Capital One trade looking for rebound
Chris McKhann | [email protected]
optionMONSTER systems show that a trader sold 5,000 January 50 puts for the bid price of $4.20 against open interest of more than 10,000 contracts. Seconds later he or she bought 5,000 January 55 calls for $4.50 and then sold 5,000 January 70 calls for the bid price of $0.70. The volume at the two calls strikes was more than 5 times the previous open interest, indicating that this is a new call spread.
This bullish action could be the work of a trader who is changing views, closing long puts and putting most of the money into a call vertical. But this is more likely an opening three-way play, with the trader using the put sale to more than offset the cost of the call spread.
The latter scenario would take on the risk of buying shares if they are below $50 but would have a credit if shares remain where they are and would generate a healthy profit if they bounce above $70. (See our Education section)
COF is down 0.85 percent to $53.57, its lowest level since July. The bank-holding company was above $56 on Friday and above $62 a month ago, before its last earnings report.

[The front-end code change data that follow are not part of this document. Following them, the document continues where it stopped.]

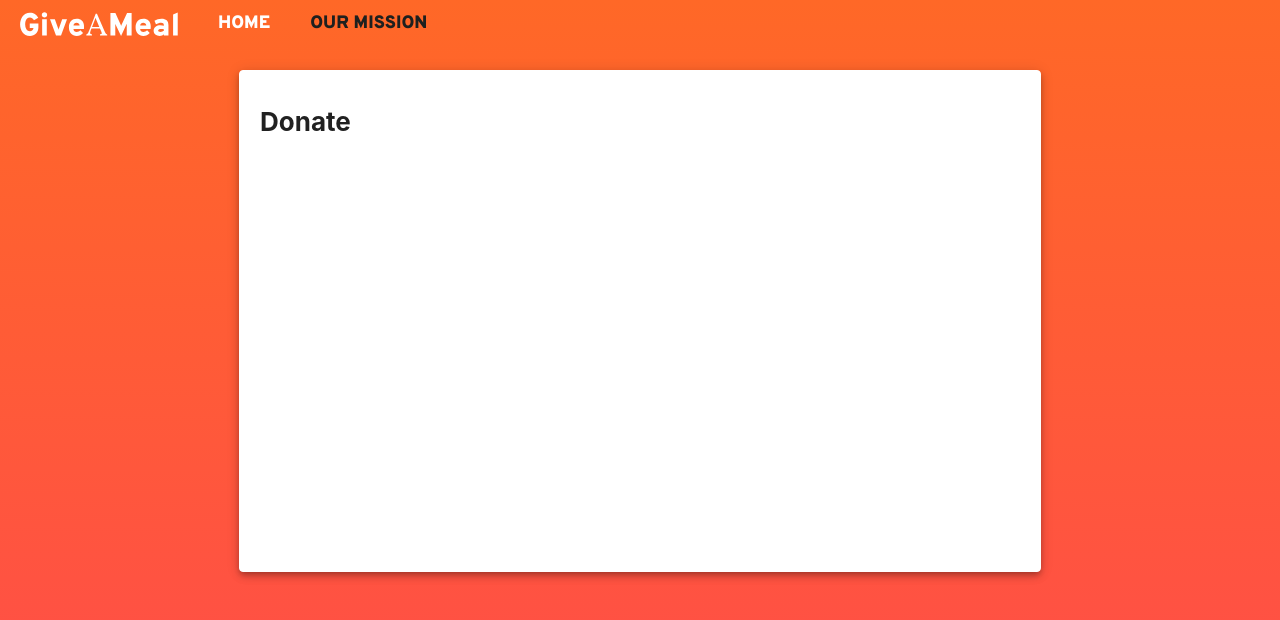
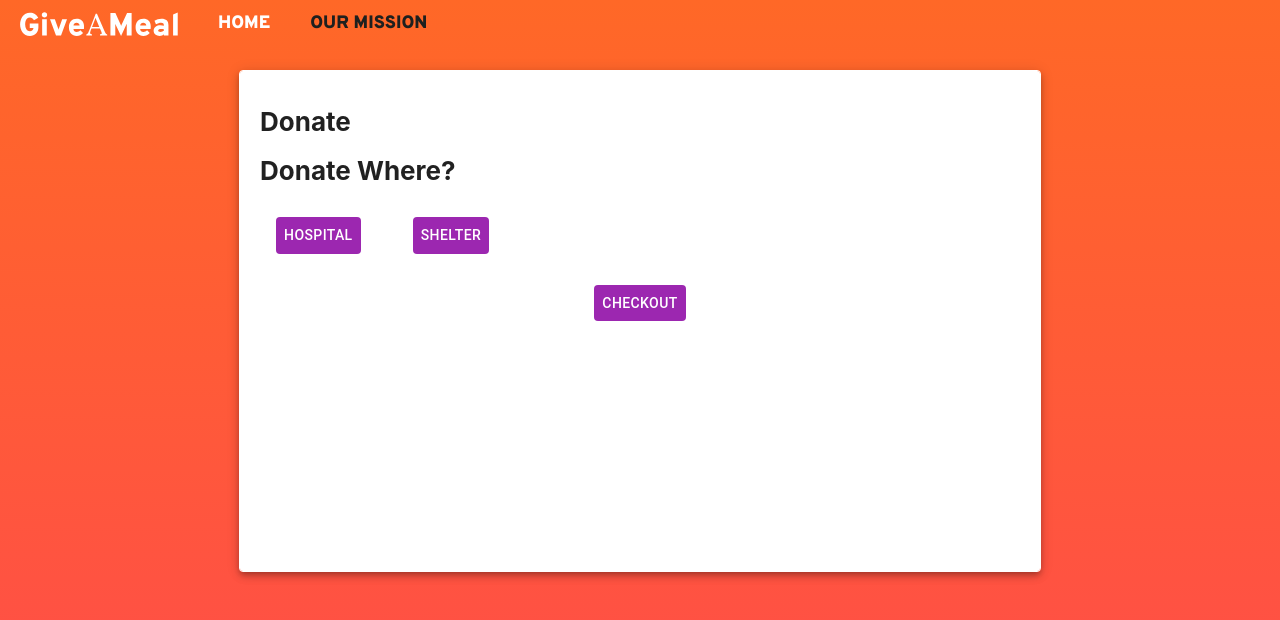
Before and after one commit to iambcho/gam_frontend, a React (Create React App) app: page /restaurant/1 in a window 1280 px wide. Shown: the top 620 px of the page. Built offline with nearby package versions, Linux system fonts and the light colour scheme.

Commit message:
some more basic UI design to SingleRestaurantView

```diff
--- a/src/components/view/SingleRestaurantView.js
+++ b/src/components/view/SingleRestaurantView.js
@@ -154,6 +154,29 @@ const AllRestaurantsView= (props) => {
 										</FormControl>
 									</Grid>:""}
 							</Grid>
+							<Grid item style={{paddingLeft:"20px"}}>
+							<h4 style={{textAlign:"left", marginBottom:"0px"}}>Donate Where?</h4>
+							</Grid>
+							<br/>
+							<Grid
+							container
+							style={{paddingLeft:"20px"}}
+							direction="row"
+							spacing={2}>
+								<Grid item xs={2}>
+									<ColorButton>Hospital</ColorButton>
+								</Grid>
+								<Grid item xs={2}>
+									<ColorButton>Shelter</ColorButton>
+								</Grid>
+							</Grid>
+							<br/>
+							<Grid item>
+								<Link to={`/checkout`}>
+								<ColorButton>Checkout</ColorButton>
+								</Link>
+							</Grid>
+							<br/>
 							</Paper>
 
 					</Grid>
--- a/src/store/actions/actionCreatorsThunks.js
+++ b/src/store/actions/actionCreatorsThunks.js
@@ -8,14 +8,18 @@ let arrayOfRestaurantsFromAPI = [
 			"name": "Don Pedro's",
 			"hasFood": true,
 			"foodPrice": 10,
+			"foodAmount": 0,
 			"hasCoffee": true,
 			"coffeePrice": 3,
+			"coffeeAmount": 0,
 			"hasDessert": true,
 			"dessertPrice": 5,
+			"dessertAmount": 0,
 			"address": "43 Post St, San Jose, CA 95113",
 			"zipcode": 11111,
 			"restaurantImage": "profile-picture.svg",
 			"cuisine": "Mexican",
+			"donateWhere": "Hospital",
 			"restaurantId": 1
 
 		},
```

Almost 20,000 COF options have changed hands so far today, compared to a daily average of 6,400 over the last month.